Session: Poster Abstract Session: Clostridium difficile Infections: Epidemiology and Diagnostics
Friday, October 9, 2015
Room: Poster Hall
Background: Timely testing and treatment of patients for Clostridium difficile infection (CDI) is important for improving disease outcomes and essential for transmission prevention. Guidelines define CDI as diarrhea (>= 3 unformed stools for at least 24 hours) in addition to either a positive CD stool test or presence of pseudomembranous colitis. One strategy to limit testing of asymptomatic patients is to reject formed stool samples. However, unformed stool samples caused by laxative use often are submitted for testing.
Methods: We conducted a retrospective review of patients with positive C.difficile PCR assay that were determined to be healthcare associated cases to identify other possible causes for diarrhea. Patients with healthcare associated CDI (HACDI) from 1/1/2014 to 3/31/2015 were identified and included in this review. Laxative use and CDI symptoms including diarrhea in the 24 hours before and after positive stool test were reviewed.
Results: During the study period 169 patients were identified to have HACDI at our institution. Forty five patients (27%) received a laxative agent in the 24 hour period prior to CD testing. Diarrhea had resolved in 20% of patients within 24 hours after stool testing; despite resolution of diarrhea, these patients were treated for CDI.
Conclusion: In addition to infection control measures and antimicrobial stewardship, provider and nursing education regarding appropriate testing are needed to curb CDI rates. Over a quarter of our patients received laxatives within 24 hours of testing, and 20% had no diarrhea 24 hours after testing, raising the possibility that these patients had asymptomatic CD colonization. Preventing inappropriate testing is important for two reasons: it can increase institutional CDI rates and cause potential harm associated with treating asymptomatic patients.

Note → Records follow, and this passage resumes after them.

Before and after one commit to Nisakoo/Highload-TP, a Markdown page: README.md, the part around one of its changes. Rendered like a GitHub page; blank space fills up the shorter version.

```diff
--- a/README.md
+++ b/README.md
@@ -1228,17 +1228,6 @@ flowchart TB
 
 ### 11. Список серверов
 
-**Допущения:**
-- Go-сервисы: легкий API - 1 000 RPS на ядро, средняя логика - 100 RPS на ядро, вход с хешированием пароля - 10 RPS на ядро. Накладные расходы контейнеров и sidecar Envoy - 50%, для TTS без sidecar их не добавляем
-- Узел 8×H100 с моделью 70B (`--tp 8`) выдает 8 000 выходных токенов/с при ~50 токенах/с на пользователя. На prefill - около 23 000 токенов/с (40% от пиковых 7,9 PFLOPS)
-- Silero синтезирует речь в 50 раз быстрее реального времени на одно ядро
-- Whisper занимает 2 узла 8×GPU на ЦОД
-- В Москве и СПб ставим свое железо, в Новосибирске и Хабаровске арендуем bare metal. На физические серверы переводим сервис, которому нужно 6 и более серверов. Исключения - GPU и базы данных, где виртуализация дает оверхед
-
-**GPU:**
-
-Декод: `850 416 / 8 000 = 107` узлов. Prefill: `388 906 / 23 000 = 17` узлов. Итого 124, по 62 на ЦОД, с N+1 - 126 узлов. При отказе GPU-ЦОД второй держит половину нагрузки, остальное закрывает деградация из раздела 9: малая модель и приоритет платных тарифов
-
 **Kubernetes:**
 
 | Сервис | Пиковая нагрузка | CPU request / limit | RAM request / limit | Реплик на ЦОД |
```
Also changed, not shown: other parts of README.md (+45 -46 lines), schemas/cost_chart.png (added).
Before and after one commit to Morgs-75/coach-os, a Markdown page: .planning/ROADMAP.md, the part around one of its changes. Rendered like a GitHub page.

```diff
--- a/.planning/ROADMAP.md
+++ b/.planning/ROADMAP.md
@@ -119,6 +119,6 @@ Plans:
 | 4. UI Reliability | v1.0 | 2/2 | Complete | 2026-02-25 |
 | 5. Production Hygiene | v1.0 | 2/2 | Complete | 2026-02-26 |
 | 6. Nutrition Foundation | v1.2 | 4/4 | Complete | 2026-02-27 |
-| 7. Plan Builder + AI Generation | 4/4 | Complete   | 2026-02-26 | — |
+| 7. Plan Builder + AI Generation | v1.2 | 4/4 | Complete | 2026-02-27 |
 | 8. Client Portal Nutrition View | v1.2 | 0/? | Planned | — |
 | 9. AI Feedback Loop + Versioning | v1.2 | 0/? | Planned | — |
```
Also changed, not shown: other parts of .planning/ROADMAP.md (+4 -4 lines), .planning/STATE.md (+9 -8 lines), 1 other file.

Leila Tehrani, PharmD, Pharmacy, Mayo Clinic Arizona, Phoenix, AZ and Maria Teresa Seville, MD, FSHEA, Infectious Diseases, Mayo Clinic Arizona, Phoenix, AZ